December 29, 2012 marked the 122nd Anniversary of the murder of 297 Sioux Indians at Wounded Knee Creek on the Pine Ridge Indian Reservation in South Dakota. These 297 people, in their winter camp, were murdered by federal agents and members of the 7th Cavalry who had come to confiscate their firearms “for their own safety and protection.” The slaughter began after the majority of the Sioux had peacefully turned in their firearms. The Calvary began shooting, and managed to wipe out the entire camp. 200 of the 297 victims were women and children. About 40 members of the 7th Cavalry were killed, but over half of them were victims of fratricide from the Hotchkiss guns of their overzealous comrades-in-arms. Twenty members of the 7th Cavalry’s death squad, were deemed “National Heroes” and were awarded the Medal of Honor for their acts of [cowardice] heroism.

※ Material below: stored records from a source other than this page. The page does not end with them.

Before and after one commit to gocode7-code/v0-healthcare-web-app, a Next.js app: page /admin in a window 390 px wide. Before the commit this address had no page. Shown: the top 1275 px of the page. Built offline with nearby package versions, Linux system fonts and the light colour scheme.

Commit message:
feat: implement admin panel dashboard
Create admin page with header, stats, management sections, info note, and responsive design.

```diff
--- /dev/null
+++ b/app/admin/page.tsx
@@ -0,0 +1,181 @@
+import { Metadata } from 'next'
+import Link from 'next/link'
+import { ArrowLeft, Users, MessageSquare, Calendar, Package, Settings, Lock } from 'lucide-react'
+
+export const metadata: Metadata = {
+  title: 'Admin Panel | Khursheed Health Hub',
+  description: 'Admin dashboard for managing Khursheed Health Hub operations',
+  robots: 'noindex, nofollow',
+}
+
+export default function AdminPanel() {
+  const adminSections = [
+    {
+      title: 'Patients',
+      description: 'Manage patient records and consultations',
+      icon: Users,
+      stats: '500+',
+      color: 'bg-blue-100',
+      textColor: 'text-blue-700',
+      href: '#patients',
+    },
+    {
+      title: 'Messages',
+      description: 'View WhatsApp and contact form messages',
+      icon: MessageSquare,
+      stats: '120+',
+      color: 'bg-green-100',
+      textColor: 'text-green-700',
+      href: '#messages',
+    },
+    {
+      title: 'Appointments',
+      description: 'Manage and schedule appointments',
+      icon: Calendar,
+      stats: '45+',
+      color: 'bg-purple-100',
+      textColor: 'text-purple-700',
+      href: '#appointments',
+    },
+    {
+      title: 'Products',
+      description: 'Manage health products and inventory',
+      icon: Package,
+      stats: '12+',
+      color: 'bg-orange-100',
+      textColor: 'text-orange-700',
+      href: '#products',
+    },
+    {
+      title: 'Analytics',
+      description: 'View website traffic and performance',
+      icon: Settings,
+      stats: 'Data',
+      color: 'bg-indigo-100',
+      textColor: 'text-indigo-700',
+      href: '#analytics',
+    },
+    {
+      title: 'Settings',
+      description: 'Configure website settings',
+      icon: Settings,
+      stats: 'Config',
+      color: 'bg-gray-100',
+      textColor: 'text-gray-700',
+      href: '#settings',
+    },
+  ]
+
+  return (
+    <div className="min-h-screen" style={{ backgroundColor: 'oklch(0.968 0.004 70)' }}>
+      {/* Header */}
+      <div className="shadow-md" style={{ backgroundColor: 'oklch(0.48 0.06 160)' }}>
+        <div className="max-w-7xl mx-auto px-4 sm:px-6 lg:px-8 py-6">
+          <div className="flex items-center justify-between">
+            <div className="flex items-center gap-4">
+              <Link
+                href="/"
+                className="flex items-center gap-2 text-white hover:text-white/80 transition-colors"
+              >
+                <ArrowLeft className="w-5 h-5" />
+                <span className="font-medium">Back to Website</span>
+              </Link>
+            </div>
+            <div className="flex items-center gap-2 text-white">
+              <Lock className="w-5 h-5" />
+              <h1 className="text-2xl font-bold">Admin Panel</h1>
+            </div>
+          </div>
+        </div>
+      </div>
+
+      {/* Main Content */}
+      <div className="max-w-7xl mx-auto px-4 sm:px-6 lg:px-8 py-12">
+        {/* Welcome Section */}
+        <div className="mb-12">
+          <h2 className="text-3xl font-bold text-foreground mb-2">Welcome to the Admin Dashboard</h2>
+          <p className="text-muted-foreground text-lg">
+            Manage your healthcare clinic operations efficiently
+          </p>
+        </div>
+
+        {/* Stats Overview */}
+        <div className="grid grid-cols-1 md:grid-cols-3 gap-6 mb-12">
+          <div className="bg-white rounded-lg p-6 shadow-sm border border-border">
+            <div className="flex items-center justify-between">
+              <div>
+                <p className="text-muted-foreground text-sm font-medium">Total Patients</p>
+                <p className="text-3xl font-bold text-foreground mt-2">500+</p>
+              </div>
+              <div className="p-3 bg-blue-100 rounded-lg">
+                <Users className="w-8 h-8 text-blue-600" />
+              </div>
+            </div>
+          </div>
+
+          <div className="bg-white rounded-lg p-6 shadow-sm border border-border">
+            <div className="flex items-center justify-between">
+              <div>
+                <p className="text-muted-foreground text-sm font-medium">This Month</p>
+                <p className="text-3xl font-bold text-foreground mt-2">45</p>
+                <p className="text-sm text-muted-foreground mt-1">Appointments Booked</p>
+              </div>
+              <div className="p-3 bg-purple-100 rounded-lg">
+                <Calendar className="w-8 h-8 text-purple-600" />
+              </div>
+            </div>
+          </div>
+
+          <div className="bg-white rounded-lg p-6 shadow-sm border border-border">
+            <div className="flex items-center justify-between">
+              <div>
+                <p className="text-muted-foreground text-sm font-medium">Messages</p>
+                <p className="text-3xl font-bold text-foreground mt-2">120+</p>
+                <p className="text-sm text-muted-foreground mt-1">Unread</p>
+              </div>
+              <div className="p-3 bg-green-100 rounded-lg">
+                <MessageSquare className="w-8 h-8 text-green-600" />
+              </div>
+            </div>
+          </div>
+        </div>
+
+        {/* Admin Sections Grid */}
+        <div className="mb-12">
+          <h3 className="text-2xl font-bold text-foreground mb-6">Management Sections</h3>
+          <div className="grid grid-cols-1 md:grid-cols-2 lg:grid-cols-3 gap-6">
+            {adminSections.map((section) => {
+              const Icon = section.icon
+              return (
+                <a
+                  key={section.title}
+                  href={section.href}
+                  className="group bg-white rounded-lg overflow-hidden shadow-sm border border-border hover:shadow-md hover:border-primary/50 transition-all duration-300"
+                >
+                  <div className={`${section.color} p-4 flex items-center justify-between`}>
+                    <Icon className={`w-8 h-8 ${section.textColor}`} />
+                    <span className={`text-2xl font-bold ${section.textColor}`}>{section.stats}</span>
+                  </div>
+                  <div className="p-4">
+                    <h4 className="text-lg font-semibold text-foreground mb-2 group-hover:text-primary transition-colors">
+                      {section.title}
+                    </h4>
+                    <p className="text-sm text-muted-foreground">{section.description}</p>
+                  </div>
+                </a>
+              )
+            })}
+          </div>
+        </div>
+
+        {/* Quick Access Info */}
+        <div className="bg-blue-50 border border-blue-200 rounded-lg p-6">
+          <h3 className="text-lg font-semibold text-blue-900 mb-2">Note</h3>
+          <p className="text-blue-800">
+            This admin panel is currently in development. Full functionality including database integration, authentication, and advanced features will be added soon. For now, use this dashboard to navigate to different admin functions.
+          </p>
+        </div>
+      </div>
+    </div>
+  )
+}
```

We hear very little of Wounded Knee today. It is usually not mentioned in our history classes or books. What little that does exist about Wounded Knee is normally a sanitized “Official Government Explanation.” And there are several historically inaccurate depictions of the events leading up to the massacre, which appear in movie scripts and are not the least bit representative of the actual events that took place that day.
Wounded Knee was among the first federally backed gun confiscation attempts in United States history. It ended in the senseless murder of 297 people.